Segment Start: Material provided
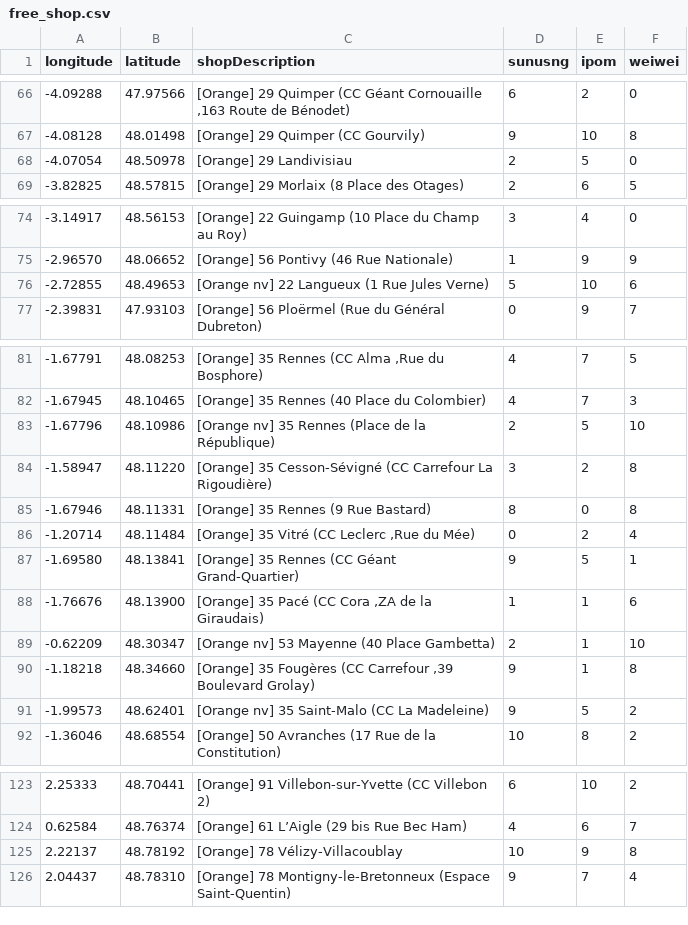
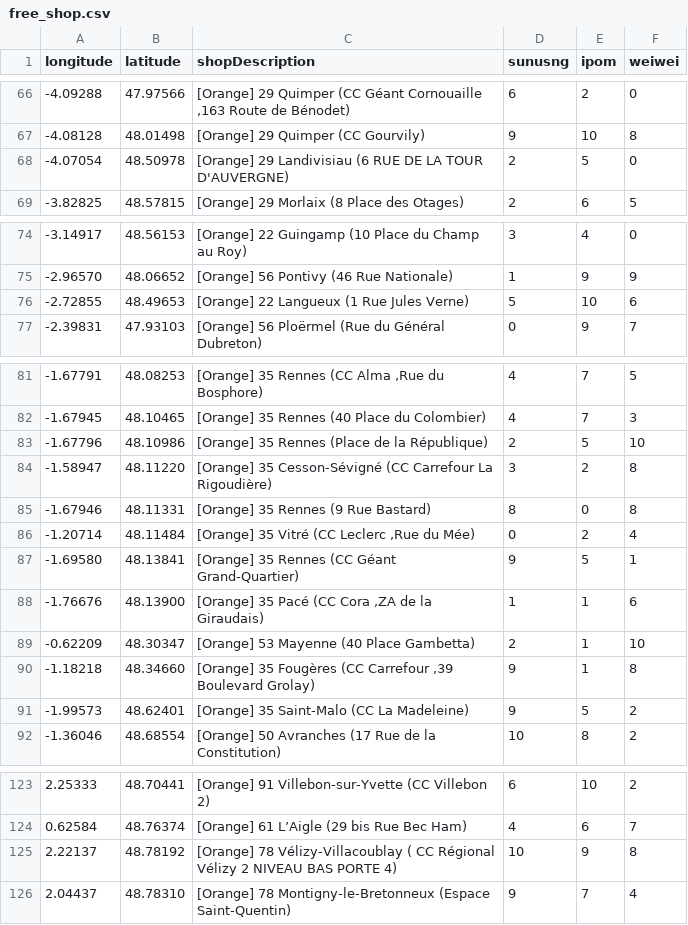
Before and after one commit to maguatte124/EData-P1-boutique-free-plus-proche, a CSV file: free_shop.csv, drawn as a sheet; only a part is shown, gaps mark what is left out; the diff covers the shown part only.

```diff
--- a/free_shop.csv
+++ b/free_shop.csv
@@ -67,3 +67,3 @@ longitude;latitude;shopDescription;sunusng;ipom;weiwei
 -4.08128;48.01498;[Orange] 29 Quimper (CC Gourvily);9;10;8
--4.07054;48.50978;[Orange] 29 Landivisiau;2;5;0
+-4.07054;48.50978;[Orange] 29 Landivisiau (6 RUE DE LA TOUR D'AUVERGNE);2;5;0
 -3.82825;48.57815;[Orange] 29 Morlaix (8 Place des Otages);2;6;5
@@ -75,3 +75,3 @@ longitude;latitude;shopDescription;sunusng;ipom;weiwei
 -2.96570;48.06652;[Orange] 56 Pontivy (46 Rue Nationale);1;9;9
--2.72855;48.49653;[Orange nv] 22 Langueux (1 Rue Jules Verne);5;10;6
+-2.72855;48.49653;[Orange] 22 Langueux (1 Rue Jules Verne);5;10;6
 -2.39831;47.93103;[Orange] 56 Ploërmel (Rue du Général Dubreton);0;9;7
@@ -82,3 +82,3 @@ longitude;latitude;shopDescription;sunusng;ipom;weiwei
 -1.67945;48.10465;[Orange] 35 Rennes (40 Place du Colombier);4;7;3
--1.67796;48.10986;[Orange nv] 35 Rennes (Place de la République);2;5;10
+-1.67796;48.10986;[Orange] 35 Rennes (Place de la République);2;5;10
 -1.58947;48.11220;[Orange] 35 Cesson-Sévigné (CC Carrefour La Rigoudière);3;2;8
@@ -88,5 +88,5 @@ longitude;latitude;shopDescription;sunusng;ipom;weiwei
 -1.76676;48.13900;[Orange] 35 Pacé (CC Cora ,ZA de la Giraudais);1;1;6
--0.62209;48.30347;[Orange nv] 53 Mayenne (40 Place Gambetta);2;1;10
+-0.62209;48.30347;[Orange] 53 Mayenne (40 Place Gambetta);2;1;10
 -1.18218;48.34660;[Orange] 35 Fougères (CC Carrefour ,39 Boulevard Grolay);9;1;8
--1.99573;48.62401;[Orange nv] 35 Saint-Malo (CC La Madeleine);9;5;2
+-1.99573;48.62401;[Orange] 35 Saint-Malo (CC La Madeleine);9;5;2
 -1.36046;48.68554;[Orange] 50 Avranches (17 Rue de la Constitution);10;8;2
@@ -124,3 +124,3 @@ longitude;latitude;shopDescription;sunusng;ipom;weiwei
 0.62584;48.76374;[Orange] 61 L’Aigle (29 bis Rue Bec Ham);4;6;7
-2.22137;48.78192;[Orange] 78 Vélizy-Villacoublay;10;9;8
+2.22137;48.78192;[Orange] 78 Vélizy-Villacoublay ( CC Régional Vélizy 2 NIVEAU BAS PORTE 4);10;9;8
 2.04437;48.78310;[Orange] 78 Montigny-le-Bretonneux (Espace Saint-Quentin);9;7;4
```
Also changed, not shown: 10 edited cells elsewhere in this file, 3 other files.
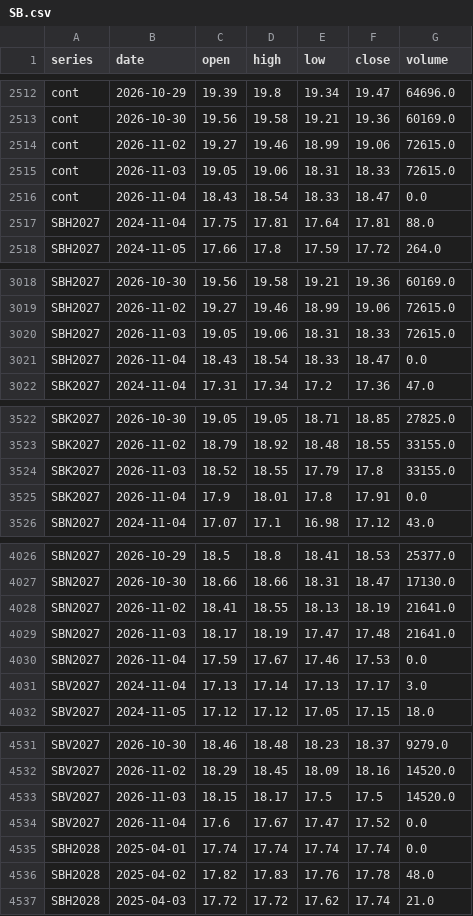
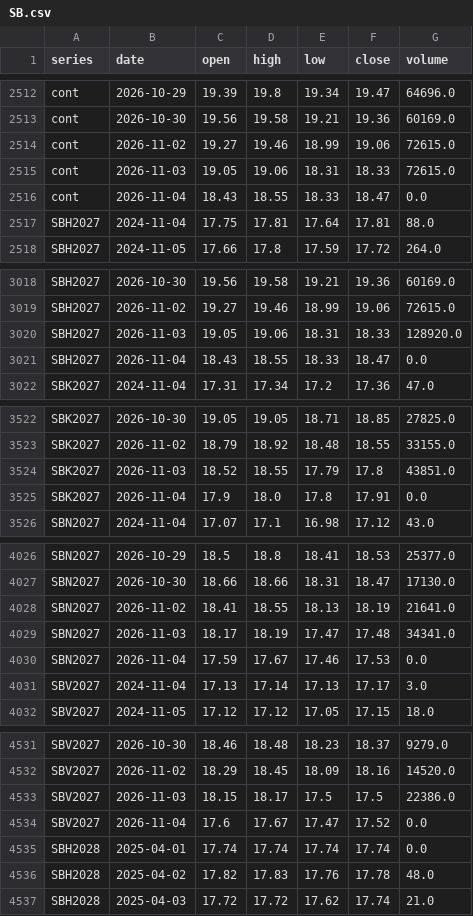
Before and after one commit to BMR-Com/Brazil--trade, a CSV file: data/ohlc/SB.csv, drawn as a sheet; only a part is shown, gaps mark what is left out; the diff covers the shown part only.

```diff
--- a/data/ohlc/SB.csv
+++ b/data/ohlc/SB.csv
@@ -2515,3 +2515,3 @@ cont,2026-11-02,19.27,19.46,18.99,19.06,72615.0
 cont,2026-11-03,19.05,19.06,18.31,18.33,72615.0
-cont,2026-11-04,18.43,18.54,18.33,18.47,0.0
+cont,2026-11-04,18.43,18.55,18.33,18.47,0.0
 SBH2027,2024-11-04,17.75,17.81,17.64,17.81,88.0
@@ -3019,4 +3019,4 @@ SBH2027,2026-10-30,19.56,19.58,19.21,19.36,60169.0
 SBH2027,2026-11-02,19.27,19.46,18.99,19.06,72615.0
-SBH2027,2026-11-03,19.05,19.06,18.31,18.33,72615.0
-SBH2027,2026-11-04,18.43,18.54,18.33,18.47,0.0
+SBH2027,2026-11-03,19.05,19.06,18.31,18.33,128920.0
+SBH2027,2026-11-04,18.43,18.55,18.33,18.47,0.0
 SBK2027,2024-11-04,17.31,17.34,17.2,17.36,47.0
@@ -3523,4 +3523,4 @@ SBK2027,2026-10-30,19.05,19.05,18.71,18.85,27825.0
 SBK2027,2026-11-02,18.79,18.92,18.48,18.55,33155.0
-SBK2027,2026-11-03,18.52,18.55,17.79,17.8,33155.0
-SBK2027,2026-11-04,17.9,18.01,17.8,17.91,0.0
+SBK2027,2026-11-03,18.52,18.55,17.79,17.8,43851.0
+SBK2027,2026-11-04,17.9,18.0,17.8,17.91,0.0
 SBN2027,2024-11-04,17.07,17.1,16.98,17.12,43.0
@@ -4028,3 +4028,3 @@ SBN2027,2026-10-30,18.66,18.66,18.31,18.47,17130.0
 SBN2027,2026-11-02,18.41,18.55,18.13,18.19,21641.0
-SBN2027,2026-11-03,18.17,18.19,17.47,17.48,21641.0
+SBN2027,2026-11-03,18.17,18.19,17.47,17.48,34341.0
 SBN2027,2026-11-04,17.59,17.67,17.46,17.53,0.0
@@ -4532,3 +4532,3 @@ SBV2027,2026-10-30,18.46,18.48,18.23,18.37,9279.0
 SBV2027,2026-11-02,18.29,18.45,18.09,18.16,14520.0
-SBV2027,2026-11-03,18.15,18.17,17.5,17.5,14520.0
+SBV2027,2026-11-03,18.15,18.17,17.5,17.5,22386.0
 SBV2027,2026-11-04,17.6,17.67,17.47,17.52,0.0
```
Also changed, not shown: 1 edited cell elsewhere in this file, data/ohlc/CT.csv, data/ohlc/KC.csv, 10 other files.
Segment End: Material provided
[Exercise goal] The answer should be only the number of lines in the data that contain the string "Rennes".

[Solution to the exercise] 3